“I’ve been asked to teach a course for the first time… where do I start?”
“Every semester I start out with this stack of notes and articles that I want to include in my course, but it’s just too much stuff to cover. How can I do a better job of deciding what to cover?”
“Each semester I start out fresh to teach a subject that I really love and that I strongly feel is important for students to learn. But, they look bored, they don’t come to class, they do poorly on exams. Is there something that I can do to help motivate my students to be more engaged with the subject?”

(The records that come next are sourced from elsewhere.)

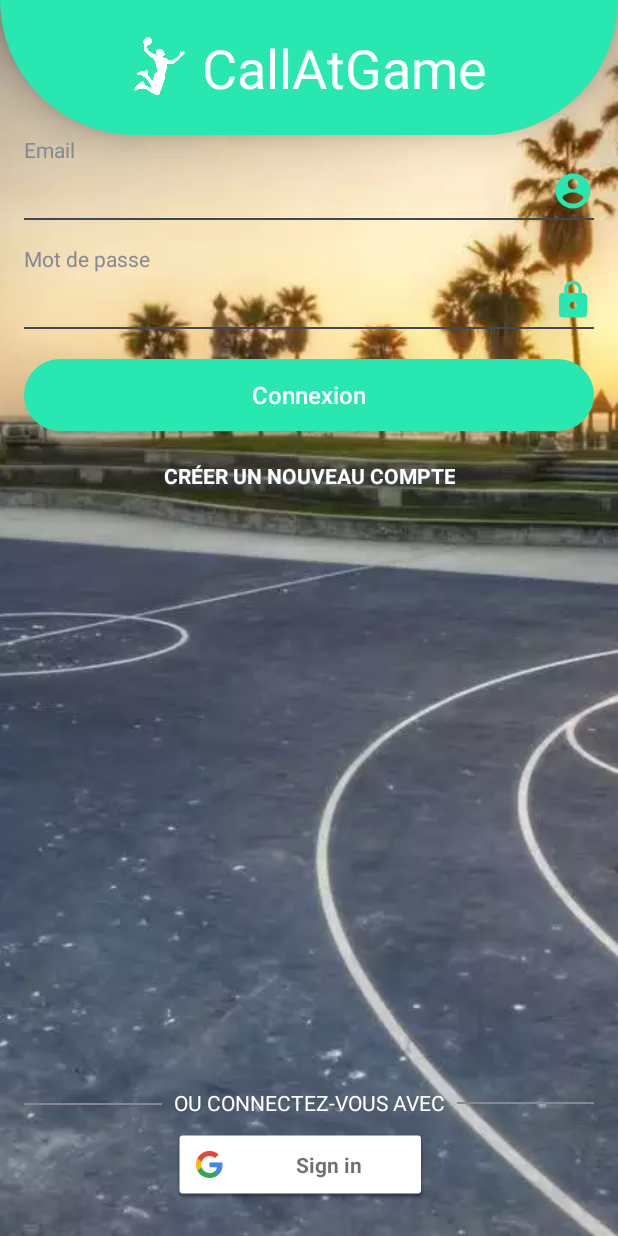
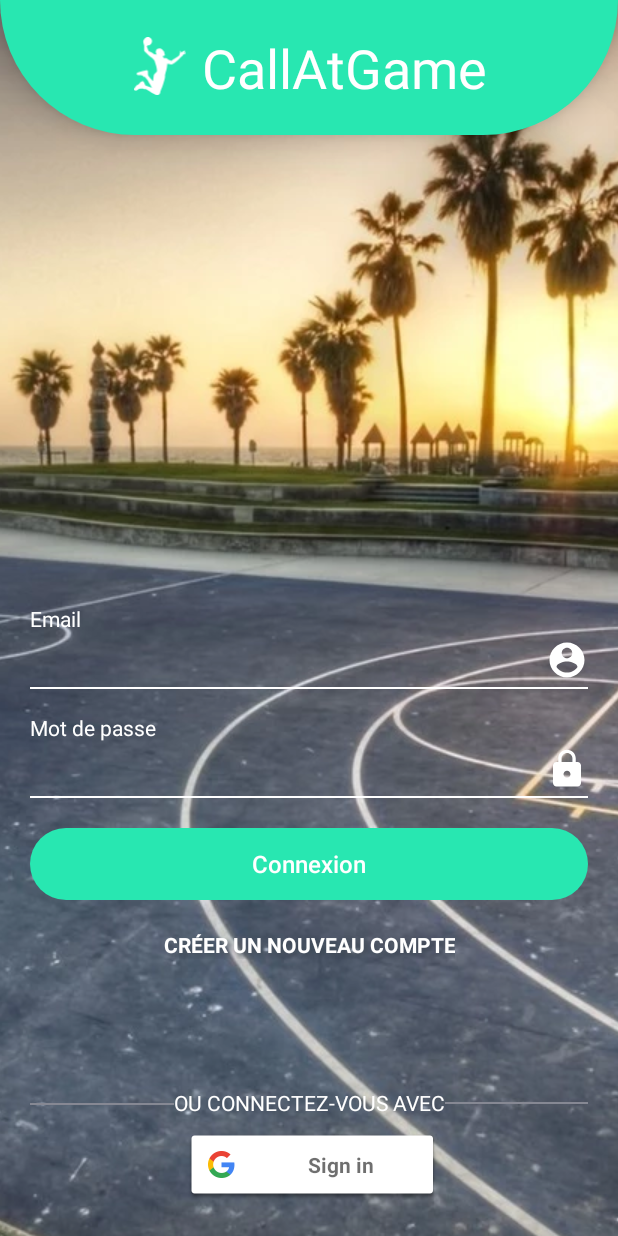
Before and after one commit to jpaput/Frag, an Android app: the LoginFragment screen opened directly, with no data from a screen before it, on a phone screen of 412 x 824 dp. Run offline under Robolectric (Android 15) with nearby library versions, the phone set to English and light mode, and no system bars; plain views replace LoginButton.

Commit message:
Modif UI Starter

```diff
--- a/app/src/main/res/layout/login_fragment.xml
+++ b/app/src/main/res/layout/login_fragment.xml
@@ -2,31 +2,31 @@
 <androidx.constraintlayout.widget.ConstraintLayout xmlns:android="http://schemas.android.com/apk/res/android"
     android:layout_width="match_parent"
     android:layout_height="match_parent"
-    xmlns:app="http://schemas.android.com/apk/res-auto">
+    xmlns:app="http://schemas.android.com/apk/res-auto"
+    android:paddingStart="@dimen/padding_standard"
+    android:paddingEnd="@dimen/padding_standard">
 
     <TextView
         android:id="@+id/tv_user_label"
         android:layout_width="wrap_content"
         android:layout_height="wrap_content"
-        android:layout_marginStart="16dp"
-        android:layout_marginTop="@dimen/starter_header_height"
         android:labelFor="@id/userView"
         android:text="@string/label_login_name"
         android:textAppearance="?android:attr/textAppearanceSmall"
-        android:textColor="@color/textColor"
+        android:textColor="@android:color/white"
         app:layout_constraintLeft_toLeftOf="parent"
-        app:layout_constraintTop_toTopOf="parent" />
+        app:layout_constraintTop_toTopOf="parent"
+        app:layout_constraintBottom_toBottomOf="parent"/>
 
     <AutoCompleteTextView
         android:id="@+id/userView"
         android:layout_width="0dp"
         android:layout_height="28dp"
-        android:layout_marginEnd="8dp"
         android:layout_marginTop="4dp"
+        android:textColor="@android:color/white"
+        android:textCursorDrawable="@null"
         android:background="@android:color/transparent"
         android:inputType="textEmailAddress"
-        android:textColor="@color/textColor"
-        android:textCursorDrawable="@null"
         app:layout_constraintHorizontal_bias="0.0"
         app:layout_constraintLeft_toLeftOf="@+id/tv_user_label"
         app:layout_constraintRight_toLeftOf="@+id/profileImage"
@@ -36,8 +36,7 @@
         android:id="@+id/profileImage"
         android:layout_width="28dp"
         android:layout_height="28dp"
-        android:layout_marginEnd="16dp"
-        android:tint="@color/colorAccent"
+        android:tint="@android:color/white"
         app:layout_constraintBottom_toBottomOf="@+id/userView"
         app:layout_constraintRight_toRightOf="parent"
         app:layout_constraintTop_toTopOf="@+id/userView"
@@ -48,7 +47,7 @@
         android:layout_width="0dp"
         android:layout_height="1dp"
         android:layout_marginTop="4dp"
-        android:background="@color/antracite_grey"
+        android:background="@android:color/white"
         app:layout_constraintLeft_toLeftOf="@+id/userView"
         app:layout_constraintRight_toRightOf="@+id/profileImage"
         app:layout_constraintTop_toBottomOf="@+id/userView" />
@@ -61,7 +60,7 @@
         android:labelFor="@id/passView"
         android:text="@string/label_login_pass"
         android:textAppearance="?android:attr/textAppearanceSmall"
-        android:textColor="@color/textColor"
+        android:textColor="@android:color/white"
         app:layout_constraintLeft_toLeftOf="@+id/view_user_underline"
         app:layout_constraintTop_toBottomOf="@+id/view_user_underline" />
 
@@ -69,12 +68,11 @@
         android:id="@+id/passView"
         android:layout_width="0dp"
         android:layout_height="28dp"
-        android:layout_marginEnd="8dp"
         android:layout_marginTop="4dp"
+        android:inputType="textWebPassword"
+        android:textColor="@android:color/white"
+        android:textCursorDrawable="@null"
         android:background="@android:color/transparent"
-        android:inputType="textWebPassword"
-        android:textColor="@color/textColor"
-        android:textCursorDrawable="@null"
         app:layout_constraintLeft_toLeftOf="@+id/tv_pass_label"
         app:layout_constraintRight_toLeftOf="@+id/iv_pass_icon"
         app:layout_constraintTop_toBottomOf="@+id/tv_pass_label" />
@@ -83,7 +81,7 @@
         android:id="@+id/iv_pass_icon"
         android:layout_width="28dp"
         android:layout_height="28dp"
-        android:tint="@color/colorAccent"
+        android:tint="@android:color/white"
         app:layout_constraintRight_toRightOf="@+id/view_user_underline"
         app:layout_constraintTop_toTopOf="@+id/passView"
         app:srcCompat="@drawable/ic_lock" />
@@ -93,7 +91,7 @@
         android:layout_width="0dp"
         android:layout_height="1dp"
         android:layout_marginTop="4dp"
-        android:background="@color/antracite_grey"
+        android:background="@android:color/white"
         app:layout_constraintHorizontal_bias="0.0"
         app:layout_constraintLeft_toLeftOf="@+id/passView"
         app:layout_constraintRight_toRightOf="@+id/iv_pass_icon"
@@ -158,7 +156,6 @@
         android:layout_width="170dp"
         android:layout_height="47dp"
         android:layout_marginBottom="24dp"
-        android:layout_marginEnd="16dp"
         android:layout_marginStart="4dp"
         app:layout_constraintBottom_toBottomOf="parent"
         app:layout_constraintLeft_toLeftOf="parent"
@@ -186,8 +183,6 @@
         android:layout_width="0dp"
         android:layout_height="1dp"
         android:layout_marginBottom="0dp"
-        android:layout_marginEnd="16dp"
-        android:layout_marginStart="8dp"
         android:layout_marginTop="0dp"
         android:background="@color/textColor"
         app:layout_constraintBottom_toBottomOf="@+id/optionTextView"
@@ -200,8 +195,6 @@
         android:layout_width="0dp"
         android:layout_height="1dp"
         android:layout_marginBottom="8dp"
-        android:layout_marginEnd="8dp"
-        android:layout_marginStart="16dp"
         android:layout_marginTop="8dp"
         android:background="@color/textColor"
         app:layout_constraintBottom_toBottomOf="@+id/optionTextView"
--- a/app/src/main/res/values/styles.xml
+++ b/app/src/main/res/values/styles.xml
@@ -46,4 +46,10 @@
         <item name="android:paddingEnd">@dimen/small</item>
         <item name="android:cursorVisible">true</item>
     </style>
+
+    <style name="AutocompleteLightTheme">
+        <item name="android:textColor">@android:color/white</item>
+        <item name="android:textCursorDrawable">@null</item>
+        <item name="android:background">@android:color/transparent</item>
+    </style>
 </resources>
```
Also changed, not shown: app/src/main/res/layout/sign_up_fragment.xml (+15 -17 lines), app/src/main/res/layout/splashscreen_activity.xml (+5 -4 lines), app/src/main/res/drawable-v24/bg_login.webp (deleted), app/src/main/res/drawable/bg_login.webp (added).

“My classes have such a mixture of students. Some are really well prepared but others just don’t seem to know how to succeed in my classes. However, if I get a chance to talk to one of these less successful students I usually find that they really desire to succeed and they express more interest in the course topic than I would have guessed from their grades and attendance. Is there something I can be doing to increase the success of more of my students without lowering my standards?”

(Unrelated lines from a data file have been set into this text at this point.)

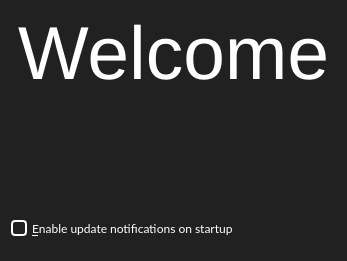
jurplel/qView, file src/qvwelcomedialog.ui: the form before one commit.
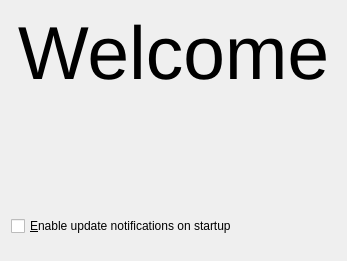
The form after the commit. Icons and pictures are not drawn.

Commit message: Use default styling in Welcome dialog

The edit to the form file:
```diff
--- a/src/qvwelcomedialog.ui
+++ b/src/qvwelcomedialog.ui
@@ -13,9 +13,6 @@
   <property name="windowTitle">
    <string>Welcome</string>
   </property>
-  <property name="styleSheet">
-   <string notr="true">background-color: #212121</string>
-  </property>
   <layout class="QVBoxLayout" name="verticalLayout_2">
    <property name="bottomMargin">
     <number>25</number>
@@ -28,124 +25,6 @@
        <verstretch>0</verstretch>
       </sizepolicy>
      </property>
-     <property name="palette">
-      <palette>
-       <active>
-        <colorrole role="WindowText">
-         <brush brushstyle="SolidPattern">
-          <color alpha="255">
-           <red>255</red>
-           <green>255</green>
-           <blue>255</blue>
-          </color>
-         </brush>
-        </colorrole>
-        <colorrole role="Button">
-         <brush brushstyle="SolidPattern">
-          <color alpha="255">
-           <red>33</red>
-           <green>33</green>
-           <blue>33</blue>
-          </color>
-         </brush>
-        </colorrole>
-        <colorrole role="Base">
-         <brush brushstyle="SolidPattern">
-          <color alpha="255">
-           <red>33</red>
-           <green>33</green>
-           <blue>33</blue>
-          </color>
-         </brush>
-        </colorrole>
-        <colorrole role="Window">
-         <brush brushstyle="SolidPattern">
-          <color alpha="255">
-           <red>33</red>
-           <green>33</green>
-           <blue>33</blue>
-          </color>
-         </brush>
-        </colorrole>
-       </active>
-       <inactive>
-        <colorrole role="WindowText">
-         <brush brushstyle="SolidPattern">
-          <color alpha="255">
-           <red>255</red>
-           <green>255</green>
-           <blue>255</blue>
-          </color>
-         </brush>
-        </colorrole>
-        <colorrole role="Button">
-         <brush brushstyle="SolidPattern">
-          <color alpha="255">
-           <red>33</red>
-           <green>33</green>
-           <blue>33</blue>
-          </color>
-         </brush>
-        </colorrole>
-        <colorrole role="Base">
-         <brush brushstyle="SolidPattern">
-          <color alpha="255">
-           <red>33</red>
-           <green>33</green>
-           <blue>33</blue>
-          </color>
-         </brush>
-        </colorrole>
-        <colorrole role="Window">
-         <brush brushstyle="SolidPattern">
-          <color alpha="255">
-           <red>33</red>
-           <green>33</green>
-           <blue>33</blue>
-          </color>
-         </brush>
-        </colorrole>
-       </inactive>
-       <disabled>
-        <colorrole role="WindowText">
-         <brush brushstyle="SolidPattern">
-          <color alpha="96">
-           <red>164</red>
-           <green>166</green>
-           <blue>168</blue>
-          </color>
-         </brush>
-        </colorrole>
-        <colorrole role="Button">
-         <brush brushstyle="SolidPattern">
-          <color alpha="255">
-           <red>33</red>
-           <green>33</green>
-           <blue>33</blue>
-          </color>
-         </brush>
-        </colorrole>
-        <colorrole role="Base">
-         <brush brushstyle="SolidPattern">
-          <color alpha="255">
-           <red>33</red>
-           <green>33</green>
-           <blue>33</blue>
-          </color>
-         </brush>
-        </colorrole>
-        <colorrole role="Window">
-         <brush brushstyle="SolidPattern">
-          <color alpha="255">
-           <red>33</red>
-           <green>33</green>
-           <blue>33</blue>
-          </color>
-         </brush>
-        </colorrole>
-       </disabled>
-      </palette>
-     </property>
      <property name="font">
       <font>
        <pointsize>56</pointsize>
@@ -161,124 +40,6 @@
    </item>
    <item>
     <widget class="QLabel" name="subtitleLabel">
-     <property name="palette">
-      <palette>
-       <active>
-        <colorrole role="WindowText">
-         <brush brushstyle="SolidPattern">
-          <color alpha="255">
-           <red>255</red>
-           <green>255</green>
-           <blue>255</blue>
-          </color>
-         </brush>
-        </colorrole>
-        <colorrole role="Button">
-         <brush brushstyle="SolidPattern">
-          <color alpha="255">
-           <red>33</red>
-           <green>33</green>
-           <blue>33</blue>
-          </color>
-         </brush>
-        </colorrole>
-        <colorrole role="Base">
-         <brush brushstyle="SolidPattern">
-          <color alpha="255">
-           <red>33</red>
-           <green>33</green>
-           <blue>33</blue>
-          </color>
-         </brush>
-        </colorrole>
-        <colorrole role="Window">
-         <brush brushstyle="SolidPattern">
-          <color alpha="255">
-           <red>33</red>
-           <green>33</green>
-           <blue>33</blue>
-          </color>
-         </brush>
-        </colorrole>
-       </active>
-       <inactive>
-        <colorrole role="WindowText">
-         <brush brushstyle="SolidPattern">
-          <color alpha="255">
-           <red>255</red>
-           <green>255</green>
-           <blue>255</blue>
-          </color>
-         </brush>
-        </colorrole>
-        <colorrole role="Button">
-         <brush brushstyle="SolidPattern">
-          <color alpha="255">
-           <red>33</red>
-           <green>33</green>
-           <blue>33</blue>
-          </color>
-         </brush>
-        </colorrole>
-        <colorrole role="Base">
-         <brush brushstyle="SolidPattern">
-          <color alpha="255">
-           <red>33</red>
-           <green>33</green>
-           <blue>33</blue>
-          </color>
-         </brush>
-        </colorrole>
-        <colorrole role="Window">
-         <brush brushstyle="SolidPattern">
-          <color alpha="255">
-           <red>33</red>
-           <green>33</green>
-           <blue>33</blue>
-          </color>
-         </brush>
-        </colorrole>
-       </inactive>
-       <disabled>
-        <colorrole role="WindowText">
-         <brush brushstyle="SolidPattern">
-          <color alpha="96">
-           <red>164</red>
-           <green>166</green>
-           <blue>168</blue>
-          </color>
-         </brush>
-        </colorrole>
-        <colorrole role="Button">
-         <brush brushstyle="SolidPattern">
-          <color alpha="255">
-           <red>33</red>
-           <green>33</green>
-           <blue>33</blue>
-          </color>
-         </brush>
-        </colorrole>
-        <colorrole role="Base">
-         <brush brushstyle="SolidPattern">
-          <color alpha="255">
-           <red>33</red>
-           <green>33</green>
-           <blue>33</blue>
-          </color>
-         </brush>
-        </colorrole>
-        <colorrole role="Window">
-         <brush brushstyle="SolidPattern">
-          <color alpha="255">
-           <red>33</red>
-           <green>33</green>
-           <blue>33</blue>
-          </color>
-         </brush>
-        </colorrole>
-       </disabled>
-      </palette>
-     </property>
      <property name="text">
       <string/>
      </property>
@@ -292,124 +53,6 @@
    </item>
    <item>
     <widget class="QLabel" name="infoLabel">
-     <property name="palette">
-      <palette>
-       <active>
-        <colorrole role="WindowText">
-         <brush brushstyle="SolidPattern">
-          <color alpha="255">
-           <red>255</red>
-           <green>255</green>
-           <blue>255</blue>
-          </color>
-         </brush>
-        </colorrole>
-        <colorrole role="Button">
-         <brush brushstyle="SolidPattern">
-          <color alpha="255">
-           <red>33</red>
-           <green>33</green>
-           <blue>33</blue>
-          </color>
-         </brush>
-        </colorrole>
-        <colorrole role="Base">
-         <brush brushstyle="SolidPattern">
-          <color alpha="255">
-           <red>33</red>
-           <green>33</green>
-           <blue>33</blue>
-          </color>
-         </brush>
-        </colorrole>
-        <colorrole role="Window">
-         <brush brushstyle="SolidPattern">
-          <color alpha="255">
-           <red>33</red>
-           <green>33</green>
-           <blue>33</blue>
-          </color>
-         </brush>
-        </colorrole>
-       </active>
-       <inactive>
-        <colorrole role="WindowText">
-         <brush brushstyle="SolidPattern">
-          <color alpha="255">
-           <red>255</red>
-           <green>255</green>
-           <blue>255</blue>
-          </color>
-         </brush>
-        </colorrole>
-        <colorrole role="Button">
-         <brush brushstyle="SolidPattern">
-          <color alpha="255">
-           <red>33</red>
-           <green>33</green>
-           <blue>33</blue>
-          </color>
-         </brush>
-        </colorrole>
-        <colorrole role="Base">
-         <brush brushstyle="SolidPattern">
-          <color alpha="255">
-           <red>33</red>
-           <green>33</green>
-           <blue>33</blue>
-          </color>
-         </brush>
-        </colorrole>
-        <colorrole role="Window">
-         <brush brushstyle="SolidPattern">
-          <color alpha="255">
-           <red>33</red>
-           <green>33</green>
-           <blue>33</blue>
-          </color>
-         </brush>
-        </colorrole>
-       </inactive>
-       <disabled>
-        <colorrole role="WindowText">
-         <brush brushstyle="SolidPattern">
-          <color alpha="96">
-           <red>164</red>
-           <green>166</green>
-           <blue>168</blue>
-          </color>
-         </brush>
-        </colorrole>
-        <colorrole role="Button">
-         <brush brushstyle="SolidPattern">
-          <color alpha="255">
-           <red>33</red>
-           <green>33</green>
-           <blue>33</blue>
-          </color>
-         </brush>
-        </colorrole>
-        <colorrole role="Base">
-         <brush brushstyle="SolidPattern">
-          <color alpha="255">
-           <red>33</red>
-           <green>33</green>
-           <blue>33</blue>
-          </color>
-         </brush>
-        </colorrole>
-        <colorrole role="Window">
-         <brush brushstyle="SolidPattern">
-          <color alpha="255">
-           <red>33</red>
-           <green>33</green>
-           <blue>33</blue>
-          </color>
-         </brush>
-        </colorrole>
-       </disabled>
-      </palette>
-     </property>
      <property name="text">
       <string/>
      </property>
@@ -433,41 +76,6 @@
    </item>
    <item>
     <widget class="QCheckBox" name="updateCheckBox">
-     <property name="styleSheet">
-      <string notr="true">QCheckBox {
-	color: white;
-	font-family: Lato;
-	spacing: 5px;
-}
-
-QCheckBox::indicator {
-    width: 12px;
-    height: 12px;
-	border: 2px solid #FFFFFF;
-	border-radius: 4px;
-	background: none;
-}
-
-QCheckBox::indicator:unchecked:hover {
-	background: rgba(255, 255, 255, 90);
-}
-
-QCheckBox::indicator:unchecked:pressed {
-	background: rgba(255, 255, 255, 127);
-}
-
-QCheckBox::indicator:checked {	
-	image: url(:/images/checkmark.png);
-}
-
-QCheckBox::indicator:checked:hover {	
-	background: rgba(255, 255, 255, 90);
-}
-
-QCheckBox::indicator:checked:pressed {	
-	background: rgba(255, 255, 255, 127);
-}</string>
-     </property>
      <property name="text">
       <string>&amp;Enable update notifications on startup</string>
      </property>
```
The commit also changes 1 other file.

If so, or if you are interested in learning more about what research in cognition, teaching, and learning implies for college instruction and picking up fresh ideas through conversations with colleagues, then please consider signing up for “Designing Courses for Effective Student Learning”
Thursday and Friday, May 16-17, 2013, 8:30 to 3:30 both days
Where: Registrants will be contacted with location on UNM main campus
Goal: To combine presentation, discussion, and activity to engage UNM classroom instructors to design learner-centered courses that align outcomes and assignments while adopting a variety of demonstrated teaching and assessment methods that are consistent with diverse learning styles of students. Participants will frame fresh answers to these questions:
Who should come? All UNM instructors are welcome including tenured and tenure-stream faculty, lecturers, adjunct and visiting faculty, part-time instructors, graduate teaching assistants. Instructors of large-enrollment courses are particularly encouraged to attend because instructional changes in these courses have the potential to produce the most positive changes in learning outcomes and student persistence.
Enrollment is limited to 25 people. All participants will receive copies of "How Learning Works: Seven Research Based Principles for Smart Teaching" by Susan Ambrose and others.
Please complete the online reservation form if you wish to attend.
How much does it cost ? Nothing for UNM instructors!
Why? Educational-methods and cognitive-psychology research shows that instructor lecturing is less effective for most students than are learner-centered, active-learning approaches with aligned formative and summative assessments. Adoption of educationally effective learning-engagement practices leads to improvement of desired outcomes for all students, but research shows that historically underserved students benefit the most. Openness to rethinking instructional design has potentially large benefits for UNM’s richly diverse student population.